═══ DATASET
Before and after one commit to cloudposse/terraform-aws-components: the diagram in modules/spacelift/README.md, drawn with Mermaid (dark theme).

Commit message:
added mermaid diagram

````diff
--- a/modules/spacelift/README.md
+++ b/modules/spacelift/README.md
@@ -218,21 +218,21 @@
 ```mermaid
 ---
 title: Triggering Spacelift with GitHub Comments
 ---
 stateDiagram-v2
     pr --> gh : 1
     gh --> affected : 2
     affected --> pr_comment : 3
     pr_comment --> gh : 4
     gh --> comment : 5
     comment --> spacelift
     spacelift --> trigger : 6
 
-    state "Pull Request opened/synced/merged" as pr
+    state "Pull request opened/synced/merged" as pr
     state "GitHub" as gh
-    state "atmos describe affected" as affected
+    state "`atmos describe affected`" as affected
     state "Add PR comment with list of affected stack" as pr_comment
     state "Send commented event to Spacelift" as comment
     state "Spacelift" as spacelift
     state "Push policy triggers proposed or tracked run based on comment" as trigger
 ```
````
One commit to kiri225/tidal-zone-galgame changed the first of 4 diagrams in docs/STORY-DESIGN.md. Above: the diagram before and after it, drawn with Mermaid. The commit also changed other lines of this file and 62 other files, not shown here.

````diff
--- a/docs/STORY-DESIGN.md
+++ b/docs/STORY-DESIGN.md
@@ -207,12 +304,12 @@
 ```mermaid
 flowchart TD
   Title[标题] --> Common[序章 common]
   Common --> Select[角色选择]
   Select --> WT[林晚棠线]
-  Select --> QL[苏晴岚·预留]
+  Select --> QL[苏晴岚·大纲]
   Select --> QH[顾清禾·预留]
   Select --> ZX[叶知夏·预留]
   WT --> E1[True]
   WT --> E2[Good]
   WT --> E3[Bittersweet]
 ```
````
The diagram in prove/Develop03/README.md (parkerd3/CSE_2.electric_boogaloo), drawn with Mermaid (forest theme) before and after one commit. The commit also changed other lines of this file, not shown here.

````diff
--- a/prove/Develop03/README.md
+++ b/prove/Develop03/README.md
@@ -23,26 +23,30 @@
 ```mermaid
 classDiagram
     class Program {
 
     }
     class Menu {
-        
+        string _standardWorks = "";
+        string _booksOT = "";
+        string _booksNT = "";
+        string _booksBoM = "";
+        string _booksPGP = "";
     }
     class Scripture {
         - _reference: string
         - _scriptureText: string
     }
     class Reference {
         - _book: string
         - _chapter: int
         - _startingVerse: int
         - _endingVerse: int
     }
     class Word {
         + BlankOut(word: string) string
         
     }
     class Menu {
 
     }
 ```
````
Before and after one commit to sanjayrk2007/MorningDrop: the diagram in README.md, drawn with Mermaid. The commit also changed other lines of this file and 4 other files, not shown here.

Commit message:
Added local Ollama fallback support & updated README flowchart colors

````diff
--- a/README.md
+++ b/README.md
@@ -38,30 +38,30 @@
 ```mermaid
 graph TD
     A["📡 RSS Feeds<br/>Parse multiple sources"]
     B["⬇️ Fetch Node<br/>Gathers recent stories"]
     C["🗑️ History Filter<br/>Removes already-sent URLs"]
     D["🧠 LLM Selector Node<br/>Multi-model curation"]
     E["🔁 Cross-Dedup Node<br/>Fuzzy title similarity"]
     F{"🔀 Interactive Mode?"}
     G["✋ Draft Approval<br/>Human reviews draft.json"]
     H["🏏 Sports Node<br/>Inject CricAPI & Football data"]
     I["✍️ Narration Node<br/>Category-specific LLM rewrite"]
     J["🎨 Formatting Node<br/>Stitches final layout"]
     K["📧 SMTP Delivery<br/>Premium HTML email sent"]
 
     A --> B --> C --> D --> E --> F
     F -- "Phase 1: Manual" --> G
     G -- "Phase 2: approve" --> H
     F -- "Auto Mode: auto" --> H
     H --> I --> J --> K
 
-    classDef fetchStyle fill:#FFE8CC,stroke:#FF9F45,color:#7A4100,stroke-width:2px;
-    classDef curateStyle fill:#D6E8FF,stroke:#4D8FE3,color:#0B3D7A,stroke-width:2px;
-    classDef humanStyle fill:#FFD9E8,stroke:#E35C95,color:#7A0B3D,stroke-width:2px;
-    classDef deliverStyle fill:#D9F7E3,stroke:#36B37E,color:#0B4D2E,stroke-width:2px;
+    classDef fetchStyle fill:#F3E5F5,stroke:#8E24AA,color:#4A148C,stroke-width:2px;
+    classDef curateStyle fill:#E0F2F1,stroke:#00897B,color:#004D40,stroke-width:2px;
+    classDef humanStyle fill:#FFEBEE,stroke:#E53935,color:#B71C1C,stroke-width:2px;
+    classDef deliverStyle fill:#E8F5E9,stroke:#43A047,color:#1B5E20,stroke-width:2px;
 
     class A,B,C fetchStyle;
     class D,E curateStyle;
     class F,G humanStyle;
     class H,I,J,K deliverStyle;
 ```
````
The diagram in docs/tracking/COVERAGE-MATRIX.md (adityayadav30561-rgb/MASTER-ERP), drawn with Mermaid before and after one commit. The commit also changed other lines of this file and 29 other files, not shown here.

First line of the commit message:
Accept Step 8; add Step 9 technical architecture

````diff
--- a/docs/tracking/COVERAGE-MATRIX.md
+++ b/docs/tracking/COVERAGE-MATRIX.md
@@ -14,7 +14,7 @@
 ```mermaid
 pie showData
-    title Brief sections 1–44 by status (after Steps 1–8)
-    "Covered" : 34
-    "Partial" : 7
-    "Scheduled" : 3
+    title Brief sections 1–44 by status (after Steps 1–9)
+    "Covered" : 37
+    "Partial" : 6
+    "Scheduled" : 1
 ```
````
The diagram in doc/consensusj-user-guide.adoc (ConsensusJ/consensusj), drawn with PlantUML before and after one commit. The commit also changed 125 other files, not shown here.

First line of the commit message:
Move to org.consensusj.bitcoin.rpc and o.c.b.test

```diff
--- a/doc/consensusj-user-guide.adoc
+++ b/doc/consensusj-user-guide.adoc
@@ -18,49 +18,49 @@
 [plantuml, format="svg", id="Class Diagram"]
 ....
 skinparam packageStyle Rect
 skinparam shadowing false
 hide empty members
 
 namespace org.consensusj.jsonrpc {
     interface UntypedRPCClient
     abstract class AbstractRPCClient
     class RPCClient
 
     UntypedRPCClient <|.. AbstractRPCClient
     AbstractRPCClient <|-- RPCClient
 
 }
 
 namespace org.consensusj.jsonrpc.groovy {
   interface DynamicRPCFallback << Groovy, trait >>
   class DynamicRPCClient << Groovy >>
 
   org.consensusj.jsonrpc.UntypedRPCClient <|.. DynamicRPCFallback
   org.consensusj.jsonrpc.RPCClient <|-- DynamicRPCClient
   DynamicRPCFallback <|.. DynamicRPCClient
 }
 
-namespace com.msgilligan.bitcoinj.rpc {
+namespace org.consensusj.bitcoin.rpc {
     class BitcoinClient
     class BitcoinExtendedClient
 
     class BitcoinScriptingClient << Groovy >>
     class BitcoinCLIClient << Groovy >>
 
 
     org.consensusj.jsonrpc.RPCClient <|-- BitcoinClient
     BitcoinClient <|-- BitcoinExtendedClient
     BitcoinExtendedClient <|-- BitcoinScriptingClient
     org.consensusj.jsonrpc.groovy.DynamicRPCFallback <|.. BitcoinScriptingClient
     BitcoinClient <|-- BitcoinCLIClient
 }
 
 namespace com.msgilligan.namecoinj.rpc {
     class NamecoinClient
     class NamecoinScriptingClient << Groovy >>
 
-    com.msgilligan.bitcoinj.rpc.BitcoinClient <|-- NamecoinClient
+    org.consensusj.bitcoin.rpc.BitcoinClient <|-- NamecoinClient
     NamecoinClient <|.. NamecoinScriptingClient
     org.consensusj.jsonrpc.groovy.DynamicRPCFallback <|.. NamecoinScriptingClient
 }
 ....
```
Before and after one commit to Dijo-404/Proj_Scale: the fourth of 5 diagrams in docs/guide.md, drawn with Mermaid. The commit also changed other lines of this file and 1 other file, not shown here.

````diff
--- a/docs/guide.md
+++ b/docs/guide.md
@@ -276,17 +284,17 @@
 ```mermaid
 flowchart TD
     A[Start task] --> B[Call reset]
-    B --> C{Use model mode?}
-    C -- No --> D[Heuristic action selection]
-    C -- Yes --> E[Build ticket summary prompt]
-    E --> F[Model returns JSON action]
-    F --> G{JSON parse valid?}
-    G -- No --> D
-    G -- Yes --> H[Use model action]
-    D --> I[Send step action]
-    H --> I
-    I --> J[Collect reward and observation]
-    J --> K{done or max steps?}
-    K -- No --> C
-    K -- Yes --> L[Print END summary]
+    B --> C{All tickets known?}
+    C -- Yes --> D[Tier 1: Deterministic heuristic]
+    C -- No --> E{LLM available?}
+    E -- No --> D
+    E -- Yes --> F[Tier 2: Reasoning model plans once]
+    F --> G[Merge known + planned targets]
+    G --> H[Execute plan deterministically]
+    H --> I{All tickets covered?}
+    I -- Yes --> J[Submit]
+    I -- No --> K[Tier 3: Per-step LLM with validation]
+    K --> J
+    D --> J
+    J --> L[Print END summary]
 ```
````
══════
From the preceding records, count the lines where "adoc" occurs and reply with the number only.

TASK RESULT:
3